[Work order]
Each entry must come back word for word; drop the images as you go.

[Version difference data]
★ ★ ★ ★

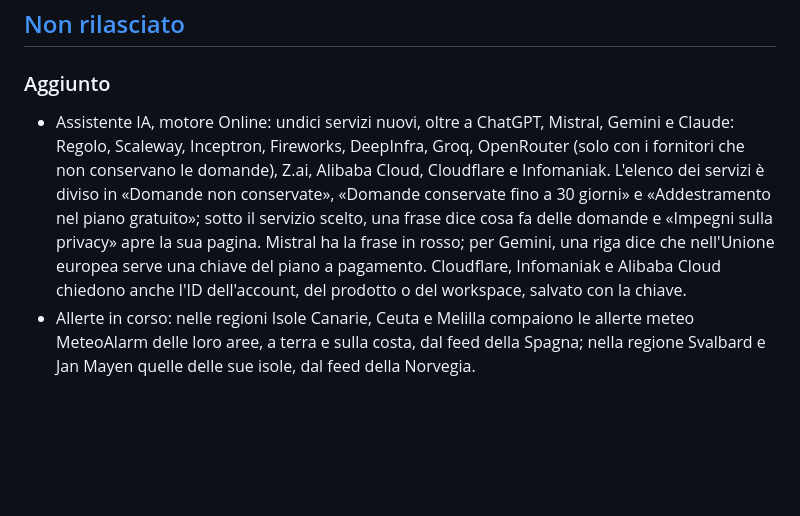
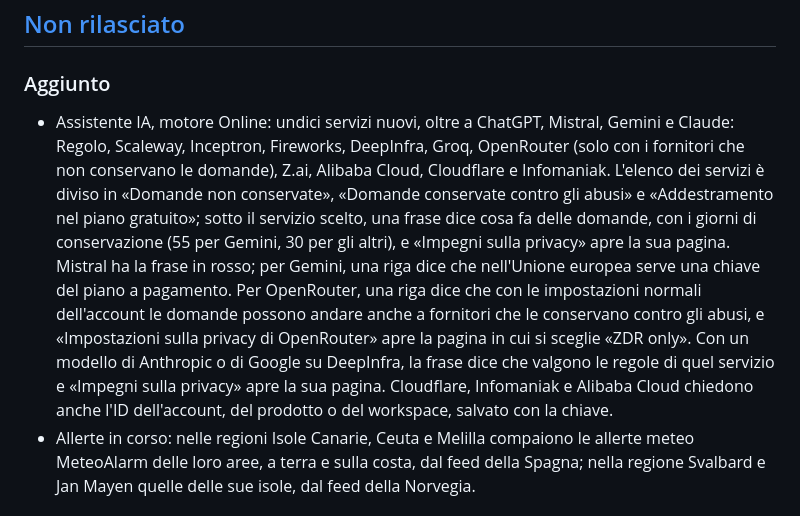
Before and after one commit to miracle091/pocket-travel, a Markdown page: CHANGELOG.md, the part around the change. GitHub-like rendering; blank space fills up the shorter version.

```diff
--- a/CHANGELOG.md
+++ b/CHANGELOG.md
@@ -7,7 +7,7 @@ Oltre alle categorie di Keep a Changelog, la sezione "Cambiamenti incompatibili"
 ## [Non rilasciato]
 
 ### Aggiunto
-- Assistente IA, motore Online: undici servizi nuovi, oltre a ChatGPT, Mistral, Gemini e Claude: Regolo, Scaleway, Inceptron, Fireworks, DeepInfra, Groq, OpenRouter (solo con i fornitori che non conservano le domande), Z.ai, Alibaba Cloud, Cloudflare e Infomaniak. L'elenco dei servizi è diviso in «Domande non conservate», «Domande conservate fino a 30 giorni» e «Addestramento nel piano gratuito»; sotto il servizio scelto, una frase dice cosa fa delle domande e «Impegni sulla privacy» apre la sua pagina. Mistral ha la frase in rosso; per Gemini, una riga dice che nell'Unione europea serve una chiave del piano a pagamento. Cloudflare, Infomaniak e Alibaba Cloud chiedono anche l'ID dell'account, del prodotto o del workspace, salvato con la chiave.
+- Assistente IA, motore Online: undici servizi nuovi, oltre a ChatGPT, Mistral, Gemini e Claude: Regolo, Scaleway, Inceptron, Fireworks, DeepInfra, Groq, OpenRouter (solo con i fornitori che non conservano le domande), Z.ai, Alibaba Cloud, Cloudflare e Infomaniak. L'elenco dei servizi è diviso in «Domande non conservate», «Domande conservate contro gli abusi» e «Addestramento nel piano gratuito»; sotto il servizio scelto, una frase dice cosa fa delle domande, con i giorni di conservazione (55 per Gemini, 30 per gli altri), e «Impegni sulla privacy» apre la sua pagina. Mistral ha la frase in rosso; per Gemini, una riga dice che nell'Unione europea serve una chiave del piano a pagamento. Per OpenRouter, una riga dice che con le impostazioni normali dell'account le domande possono andare anche a fornitori che le conservano contro gli abusi, e «Impostazioni sulla privacy di OpenRouter» apre la pagina in cui si sceglie «ZDR only». Con un modello di Anthropic o di Google su DeepInfra, la frase dice che valgono le regole di quel servizio e «Impegni sulla privacy» apre la sua pagina. Cloudflare, Infomaniak e Alibaba Cloud chiedono anche l'ID dell'account, del prodotto o del workspace, salvato con la chiave.
 - Allerte in corso: nelle regioni Isole Canarie, Ceuta e Melilla compaiono le allerte meteo MeteoAlarm delle loro aree, a terra e sulla costa, dal feed della Spagna; nella regione Svalbard e Jan Mayen quelle delle sue isole, dal feed della Norvegia.
 
 ### Modificato
```
Also changed, not shown: README.md (+1 -1 lines), docs/STYLE.md (+1 -1 lines), docs/images/ai.png, 5 other files.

★ ★ ★ ★

[Response to the task]
Before and after one commit to miracle091/pocket-travel, a Markdown page: CHANGELOG.md, the part around the change. GitHub-like rendering; blank space fills up the shorter version.

```diff
--- a/CHANGELOG.md
+++ b/CHANGELOG.md
@@ -7,7 +7,7 @@ Oltre alle categorie di Keep a Changelog, la sezione "Cambiamenti incompatibili"
 ## [Non rilasciato]
 
 ### Aggiunto
-- Assistente IA, motore Online: undici servizi nuovi, oltre a ChatGPT, Mistral, Gemini e Claude: Regolo, Scaleway, Inceptron, Fireworks, DeepInfra, Groq, OpenRouter (solo con i fornitori che non conservano le domande), Z.ai, Alibaba Cloud, Cloudflare e Infomaniak. L'elenco dei servizi è diviso in «Domande non conservate», «Domande conservate fino a 30 giorni» e «Addestramento nel piano gratuito»; sotto il servizio scelto, una frase dice cosa fa delle domande e «Impegni sulla privacy» apre la sua pagina. Mistral ha la frase in rosso; per Gemini, una riga dice che nell'Unione europea serve una chiave del piano a pagamento. Cloudflare, Infomaniak e Alibaba Cloud chiedono anche l'ID dell'account, del prodotto o del workspace, salvato con la chiave.
+- Assistente IA, motore Online: undici servizi nuovi, oltre a ChatGPT, Mistral, Gemini e Claude: Regolo, Scaleway, Inceptron, Fireworks, DeepInfra, Groq, OpenRouter (solo con i fornitori che non conservano le domande), Z.ai, Alibaba Cloud, Cloudflare e Infomaniak. L'elenco dei servizi è diviso in «Domande non conservate», «Domande conservate contro gli abusi» e «Addestramento nel piano gratuito»; sotto il servizio scelto, una frase dice cosa fa delle domande, con i giorni di conservazione (55 per Gemini, 30 per gli altri), e «Impegni sulla privacy» apre la sua pagina. Mistral ha la frase in rosso; per Gemini, una riga dice che nell'Unione europea serve una chiave del piano a pagamento. Per OpenRouter, una riga dice che con le impostazioni normali dell'account le domande possono andare anche a fornitori che le conservano contro gli abusi, e «Impostazioni sulla privacy di OpenRouter» apre la pagina in cui si sceglie «ZDR only». Con un modello di Anthropic o di Google su DeepInfra, la frase dice che valgono le regole di quel servizio e «Impegni sulla privacy» apre la sua pagina. Cloudflare, Infomaniak e Alibaba Cloud chiedono anche l'ID dell'account, del prodotto o del workspace, salvato con la chiave.
 - Allerte in corso: nelle regioni Isole Canarie, Ceuta e Melilla compaiono le allerte meteo MeteoAlarm delle loro aree, a terra e sulla costa, dal feed della Spagna; nella regione Svalbard e Jan Mayen quelle delle sue isole, dal feed della Norvegia.
 
 ### Modificato
```
Also changed, not shown: README.md (+1 -1 lines), docs/STYLE.md (+1 -1 lines), docs/images/ai.png, 5 other files.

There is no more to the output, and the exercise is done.